Apr 8, 2019
About a week ago I received a phone call from a woman who works in “a local restaurant” near Blaine. She had a concern that I think is worthy of passing on. She spoke of how parishioners from St. Joe’s frequent the restaurant after Sunday “services” (Mass) and do not represent themselves or “church-going” people very well. The younger servers who will report themselves as Christians have a bad taste of going to church due to the way they are treated by the “church-goers” who are demanding and rude to them. She wondered if the pastor could have a sermon someday to remind the church going members that they are representing something greater than themselves wherever they are.
I found this to be a very poignant request that echoes what I try to preach about with some frequency. We are the body of Christ remaining here on earth until He comes again. It may seem when we are away from the church building that people will not recognize us as Christians, but often times in our conversations, especially after the Mass, will often give witness to the fact that we had been to church. We will speak of things that happened there, or of what we heard both in the readings and the homily. St. Paul reminds us that we carry Christ in our bodies. If this is the case we have to keep in mind how we are perceived by others, and also how we might perceive them.

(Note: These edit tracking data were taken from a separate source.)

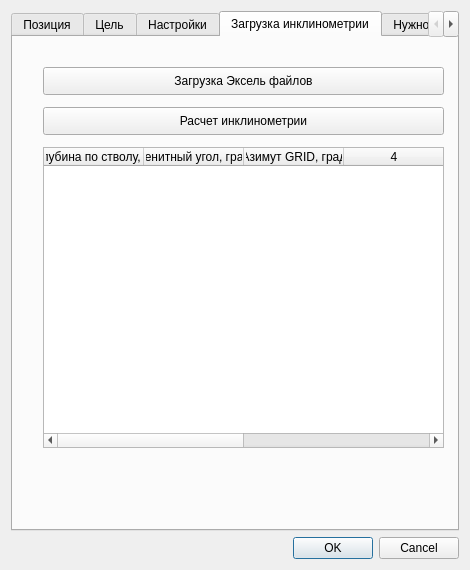
First picture: the form in inclinometr_dialog_base.ui, repository andreyazarov241/inclinometr, before the edit.
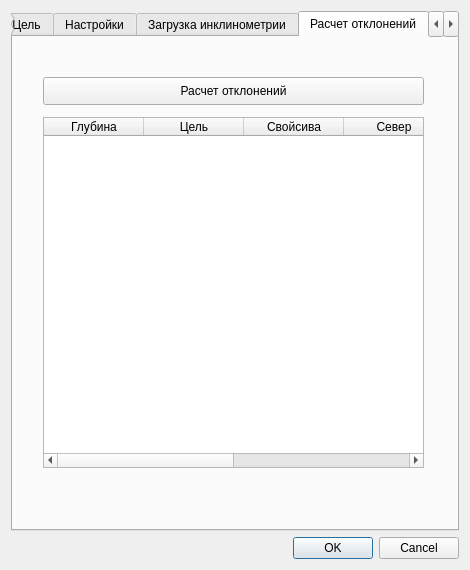
Second picture: the form after the edit. The open tabs and pages were chosen to show the change. Custom widgets are drawn as their Qt base class.

Commit message: добавлена функция расчета инклинометрии и функция расчета отклонений расчетных координат  от координат целей, (пока что первые версии функций)

The edit to the form file:
```diff
--- a/inclinometr_dialog_base.ui
+++ b/inclinometr_dialog_base.ui
@@ -650,6 +650,67 @@
        </property>
       </widget>
      </widget>
+     <widget class="QWidget" name="tab_5">
+      <attribute name="title">
+       <string>Расчет отклонений</string>
+      </attribute>
+      <widget class="QTableWidget" name="tableCalculationDeviation">
+       <property name="geometry">
+        <rect>
+         <x>30</x>
+         <y>80</y>
+         <width>381</width>
+         <height>351</height>
+        </rect>
+       </property>
+       <property name="columnCount">
+        <number>6</number>
+       </property>
+       <column>
+        <property name="text">
+         <string>Глубина</string>
+        </property>
+       </column>
+       <column>
+        <property name="text">
+         <string>Цель</string>
+        </property>
+       </column>
+       <column>
+        <property name="text">
+         <string>Свойсива</string>
+        </property>
+       </column>
+       <column>
+        <property name="text">
+         <string>Север</string>
+        </property>
+       </column>
+       <column>
+        <property name="text">
+         <string>Восток</string>
+        </property>
+       </column>
+       <column>
+        <property name="text">
+         <string>Отметка</string>
+        </property>
+       </column>
+      </widget>
+      <widget class="QPushButton" name="btnCalculateDeviation">
+       <property name="geometry">
+        <rect>
+         <x>30</x>
+         <y>40</y>
+         <width>381</width>
+         <height>28</height>
+        </rect>
+       </property>
+       <property name="text">
+        <string>Расчет отклонений</string>
+       </property>
+      </widget>
+     </widget>
      <widget class="QWidget" name="tab_3">
       <attribute name="title">
        <string>Нужно будет удалить</string>
```
Left out of the diff: 7 changed lines with no effect on the pictures. The commit also changes 9 other files.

If our behavior is not marked by the realization that we are representatives of Jesus we can be unwittingly chasing people away from church instead of being beacons inviting them to join us. We might think because they are “working” for us as servers we have some right to make demands of them. I have found that at the times I most want to make a demand of my servers they are usually being overwhelmed by other customers. Sometimes they have more people than they can serve well at one time, other times they are already dealing with other demanding customers. It is precisely at that point I can be most effective as a witness by paying attention to them and reaching out to them with a kind word.
The phone call was a very broad appeal, made out of concern for the younger servers who were being scandalized by “church-goers”. I think she has valid concerns and that is why I pass them on to you.